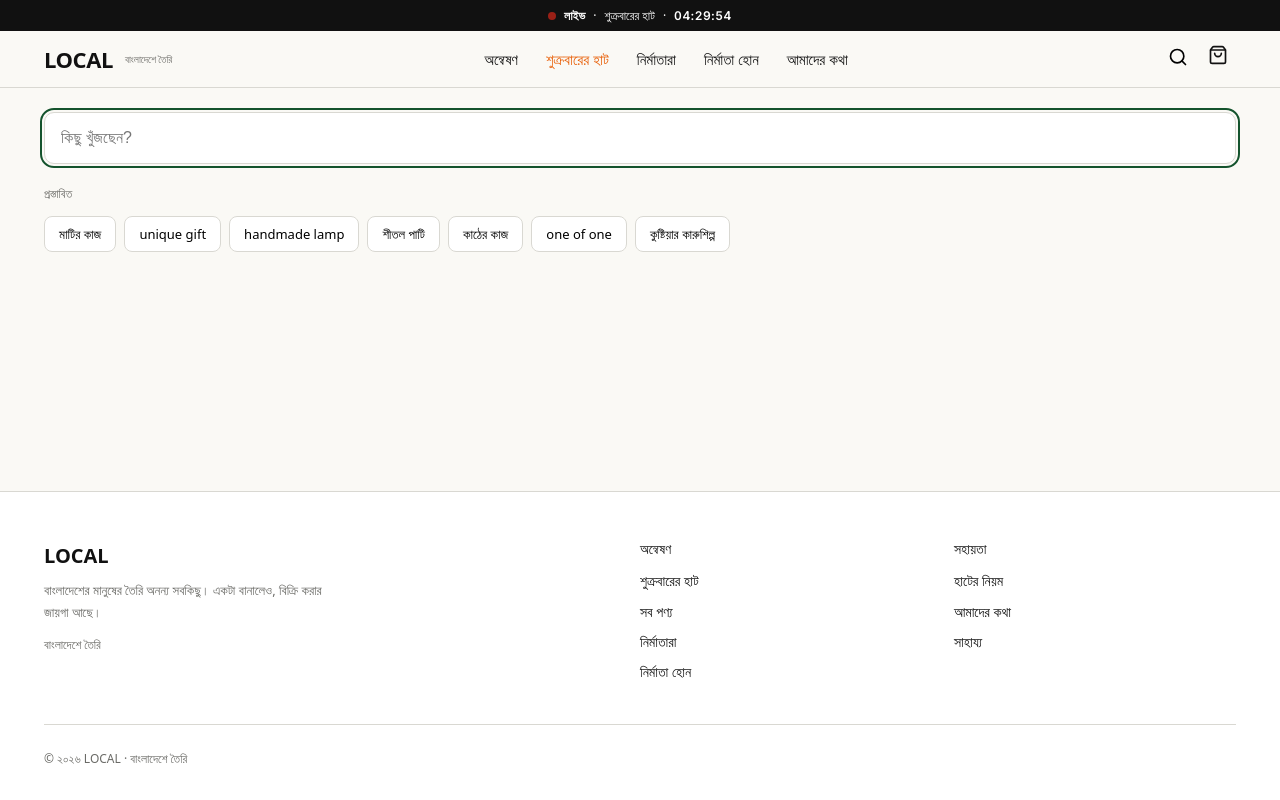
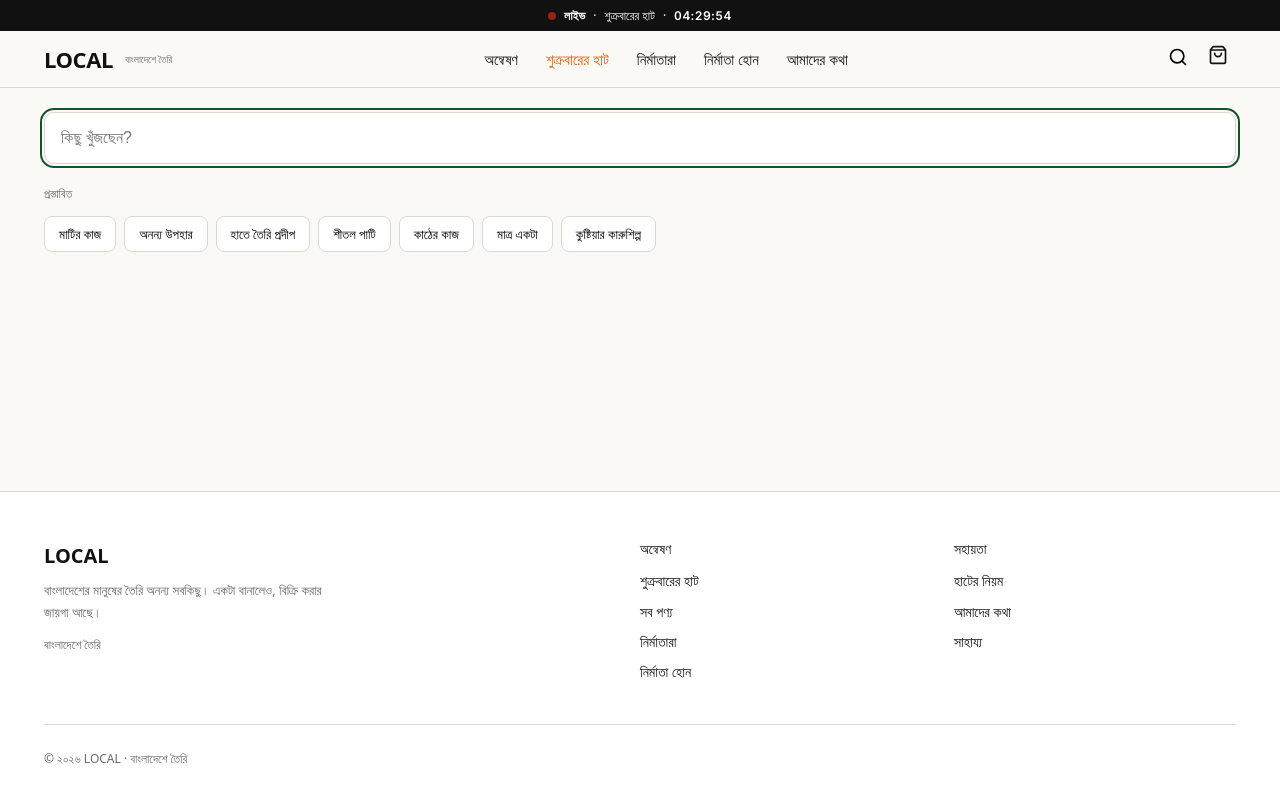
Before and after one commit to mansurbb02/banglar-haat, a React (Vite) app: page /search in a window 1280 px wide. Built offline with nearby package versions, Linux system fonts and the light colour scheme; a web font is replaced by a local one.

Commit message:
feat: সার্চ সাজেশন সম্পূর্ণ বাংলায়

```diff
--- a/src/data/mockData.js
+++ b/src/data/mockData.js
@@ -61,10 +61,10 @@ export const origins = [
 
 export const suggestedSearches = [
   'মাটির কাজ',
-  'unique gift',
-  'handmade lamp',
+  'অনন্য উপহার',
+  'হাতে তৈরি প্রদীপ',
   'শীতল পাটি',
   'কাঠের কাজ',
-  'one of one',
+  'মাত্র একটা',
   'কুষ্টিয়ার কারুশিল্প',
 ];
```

◆ **What you will do**
Please write the material out again exactly as shown above, minus any pictures.

◆ **Written answer**
Before and after one commit to mansurbb02/banglar-haat, a React (Vite) app: page /search in a window 1280 px wide. Built offline with nearby package versions, Linux system fonts and the light colour scheme; a web font is replaced by a local one.

Commit message:
feat: সার্চ সাজেশন সম্পূর্ণ বাংলায়

```diff
--- a/src/data/mockData.js
+++ b/src/data/mockData.js
@@ -61,10 +61,10 @@ export const origins = [
 
 export const suggestedSearches = [
   'মাটির কাজ',
-  'unique gift',
-  'handmade lamp',
+  'অনন্য উপহার',
+  'হাতে তৈরি প্রদীপ',
   'শীতল পাটি',
   'কাঠের কাজ',
-  'one of one',
+  'মাত্র একটা',
   'কুষ্টিয়ার কারুশিল্প',
 ];
```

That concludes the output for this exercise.